Karthik Teegalapalli, a researcher at the National Centre for Biological Sciences (NCBS), Bengaluru, studies shifting cultivation and spent months studying the Adi tribe in Central Arunachal Pradesh, northeast India, where families cultivate together in large patches. He discovered a barter system when it came to managing the land.
“Since SC is an arduous form of cultivation, families band together during clearing and burning of the fields, and also during sowing and harvesting,” he said. “Each hillslope and cultivated patch has a long history that every farming household in the village is aware of.”
Lack of suitable alternatives was the second most important factor. As Dileep Kumar Pandey, the study’s lead author and an associate professor in the Department of Social Sciences at Central Agricultural University (Manipur), Pasighat, Arunachal Pradesh said: “At times, SC is the only potential option available to ensure the food and nutrition security of the indigenous people.” If alternatives were offered, they would consider giving up SC.
Because of the relatively inaccessible mountainous and hilly locations, access to markets is difficult and therefore indigenous communities derive a higher sense of economic security from SC, explaining the third most important factor – economic bonding. Also, settled agriculture requires an initial investment and regular purchase of chemical weed and pesticides.
Finally, nature bonding is the fourth most important dimension – forests are sacred to those who practice SC and the diversity of crops strongly links with food security. SC differs not only from state to state in the northeast but village to village and among families too. Teegalapalli says current systems have adapted to the locations and access available to them: “The more remote locations have continued to practice SC as they always have with minor modifications, whereas communities closer to urban centres have completely modified their practice and undertake it almost completely for monetary outputs,” he says.
The dense forests supply them with everything they need to survive, including timber to build homes, food, and medicines, increasing the probability they can earn livelihoods and survive. “SC is not only a land-use system but a way of life, hence, the people cling on to this,” said Pandey. “To safeguard sustainability, optimise ecosystem-based approaches and socio-ecological system frameworks, harmonisation of cultural ecosystem services and human wellbeing would be essential so as to ensure positive outcomes of management interventions on SC.”
In other words, planning for better adaptation needs to satisfy the less tangible needs and aspirations of these communities, allowing them to sustain their rich cultural traditions.
Suresh Babu, head of capacity strengthening at the International Food Policy Research Institute (IFPRI), believes COVID-19 has allowed SC to be seen with a fresh perspective, particularly in terms of boosting food security and agriculture for the communities who practice it. He says, “the ecological aspects of SC are key for the preservation of indigenous crops and cultivars grown by native populations for centuries.” Its characteristics are “useful in the context of addressing climate change and other uncertainties.” These, however, require “strong institutional support” and “collective action institutions to be nurtured amongst them.”

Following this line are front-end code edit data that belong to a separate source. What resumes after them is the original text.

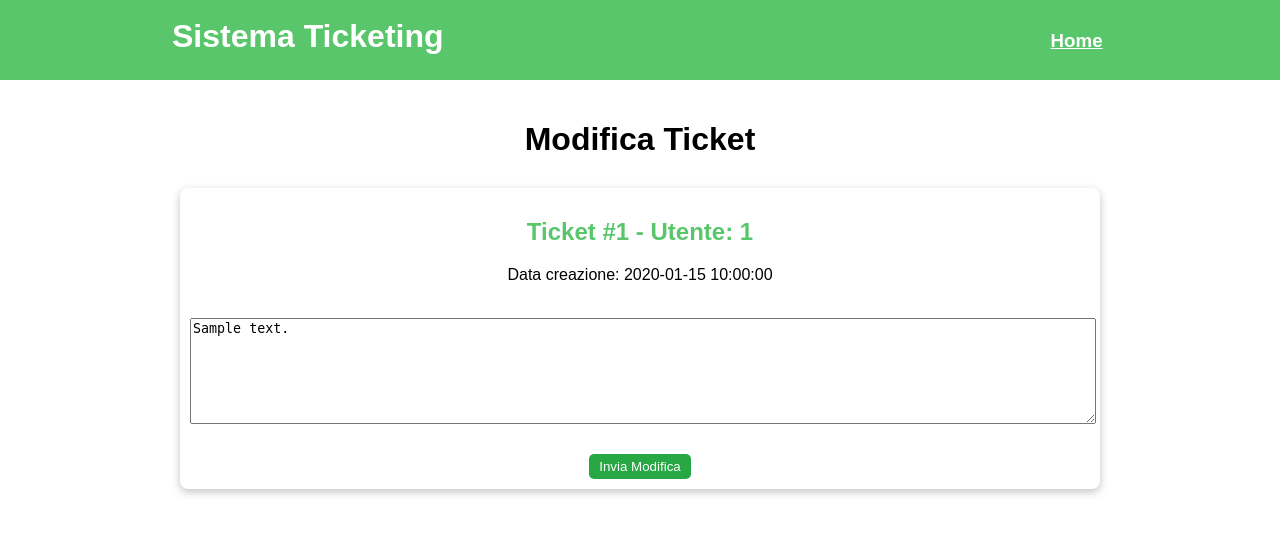
After one commit to CristinaDev98/Sistema-Ticketing, a PHP site: page /edit_ticket.php?ticket_id=1 in a window 1280 px wide. The commit adds this page. Shown: the top 538 px of the page. Run offline with PHP 8.4, Linux system fonts and the light colour scheme; the visitor is signed in with stand-in values (Sample User, id 1); tables that the repository leaves empty or names only in its code hold one stand-in row (values such as "Sample post").

Commit message:
implementation edit ticket

```diff
--- /dev/null
+++ b/edit_ticket.php
@@ -0,0 +1,183 @@
+<?php
+session_start();
+include 'config.php';
+
+if (!isset($_SESSION['user_id'])) {
+    echo 'Non sei autorizzato a visualizzare questa pagina.';
+    exit();
+}
+
+$conn = new mysqli('localhost', 'root', '', 'sistema_ticketing');
+
+if ($conn->connect_error) {
+    die('Connessione al database fallita: ' . $conn->connect_error);
+}
+
+if ($_SERVER['REQUEST_METHOD'] === 'POST' && isset($_POST['update_ticket'])) {
+    $ticketIdToUpdate = $_POST['update_ticket'];
+    $newMessage = $_POST['new_message'];
+
+    $queryUpdateTicket = "UPDATE ticket SET message = '$newMessage' WHERE id = '$ticketIdToUpdate'";
+
+    if ($conn->query($queryUpdateTicket) === true) {
+        echo '<script>alert("Ticket aggiornato con successo!"); window.location.href = "view_all_ticket.php";</script>';
+    } else {
+        echo '<script>alert("Errore durante l\'aggiornamento del ticket: ' . $conn->error . '");</script>';
+    }
+}
+
+if (isset($_GET['ticket_id'])) {
+    $ticketIdToEdit = $_GET['ticket_id'];
+
+    $queryTicket = "SELECT * FROM ticket WHERE id = '$ticketIdToEdit'";
+    $resultTicket = $conn->query($queryTicket);
+
+    if (!$resultTicket) {
+        die('Errore nella query: ' . $conn->error);
+    }
+
+    $ticket = $resultTicket->fetch_assoc();
+} else {
+    echo 'Ticket non specificato.';
+    exit();
+}
+?>
+
+<!DOCTYPE html>
+<html lang="en">
+
+<head>
+    <meta charset="UTF-8">
+    <meta name="viewport" content="width=device-width, initial-scale=1.0">
+    <title>Modifica Ticket</title>
+
+    <style>
+        body {
+            margin: 0;
+            padding: 0;
+            font-family: Arial, sans-serif;
+        }
+
+        .navbar {
+            background-color: #5ac66c;
+            color: white;
+            height: 5em;
+            width: 100%;
+        }
+
+        .container {
+            max-width: 1000px;
+            margin: 0 auto;
+            padding: 20px;
+        }
+
+        .card {
+            background-color: #fff;
+            color: #5ac66c;
+            padding: 10px;
+            margin: 30px 40px 30px;
+            box-shadow: rgba(0, 0, 0, 0.24) 0px 3px 8px;
+            border-radius: 8px;
+            text-align: center;
+        }
+
+        .n-ticket {
+            color: #5ac66c;
+        }
+
+        .card-ticket {
+            background-color: #fff;
+            padding: 10px;
+            margin: 30px 40px 30px;
+            box-shadow: rgba(0, 0, 0, 0.24) 0px 3px 8px;
+            border-radius: 8px;
+            text-align: center;
+            position: relative;
+        }
+
+        .edit-button {
+            background-color: #007bff;
+            color: white;
+            padding: 5px 10px;
+            border: none;
+            border-radius: 5px;
+            cursor: pointer;
+        }
+
+        .edit-button:hover {
+            background-color: #0056b3;
+        }
+
+        .textarea-container {
+            text-align: left;
+            margin-top: 20px;
+        }
+
+        .textarea-container textarea {
+            width: 100%;
+            height: 100px;
+            margin-top: 1em;
+        }
+
+        .update-button {
+            background-color: #28a745;
+            color: white;
+            padding: 5px 10px;
+            border: none;
+            border-radius: 5px;
+            margin-top: 2em;
+            cursor: pointer;
+        }
+
+        .update-button:hover {
+            background-color: #218838;
+        }
+        .title-edit{
+            text-align: center;
+        }
+
+        .home-link {
+            float: right;
+            margin-top: 10px;
+            margin-right: 2em;
+            cursor: pointer;
+            text-decoration: underline;
+        }
+
+        .title-nav {
+            margin-top: -2px;
+            margin-left: 1em;
+            float: left;
+        }
+    </style>
+</head>
+
+<body>
+    <div class="navbar">
+        <div class="container">
+            <h1 class="title-nav">Sistema Ticketing</h1>
+            <h3 class="home-link" onclick="location.href='dashboard_admin.php'">Home</h3>
+        </div>
+    </div>
+
+    <div class="container">
+        <h1 class="title-edit">Modifica Ticket</h1>
+        <div class="card-ticket">
+            <h2 class="n-ticket">Ticket #<?php echo $ticket['id']; ?> - Utente: <?php echo $ticket['user_id']; ?></h2>
+            <p>Data creazione: <?php echo $ticket['created_at']; ?></p>
+            <form method="post">
+                <div class="textarea-container">
+                    <textarea required rows="3" id="new_message" name="new_message"><?php echo $ticket['message']; ?></textarea>
+                </div>
+                <input type="hidden" name="update_ticket" value="<?php echo $ticket['id']; ?>">
+                <button type="submit" class="update-button">Invia Modifica</button>
+            </form>
+        </div>
+    </div>
+</body>
+
+</html>
+
+<?php
+$conn->close();
+?>
```
Also changed, not shown: dashboard_admin.php (+0 -11 lines), view_all_ticket.php (+8 -0 lines).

Recently, the government has announced shifting cultivation may soon receive legal backing. A comprehensive policy is being written, spearheaded by government think tank NITI Aayog, aimed at supporting the practice and ensuring cultivators have access to credit and benefits such as subsidies. This plan includes defining the land used for SC as agricultural land, something Teegalapalli sees as “a welcome move” as long as it is carefully implemented.
Aimee Gabay is an intern at Mongabay and studies journalism in London. Follow her on Twitter: @aimeegabay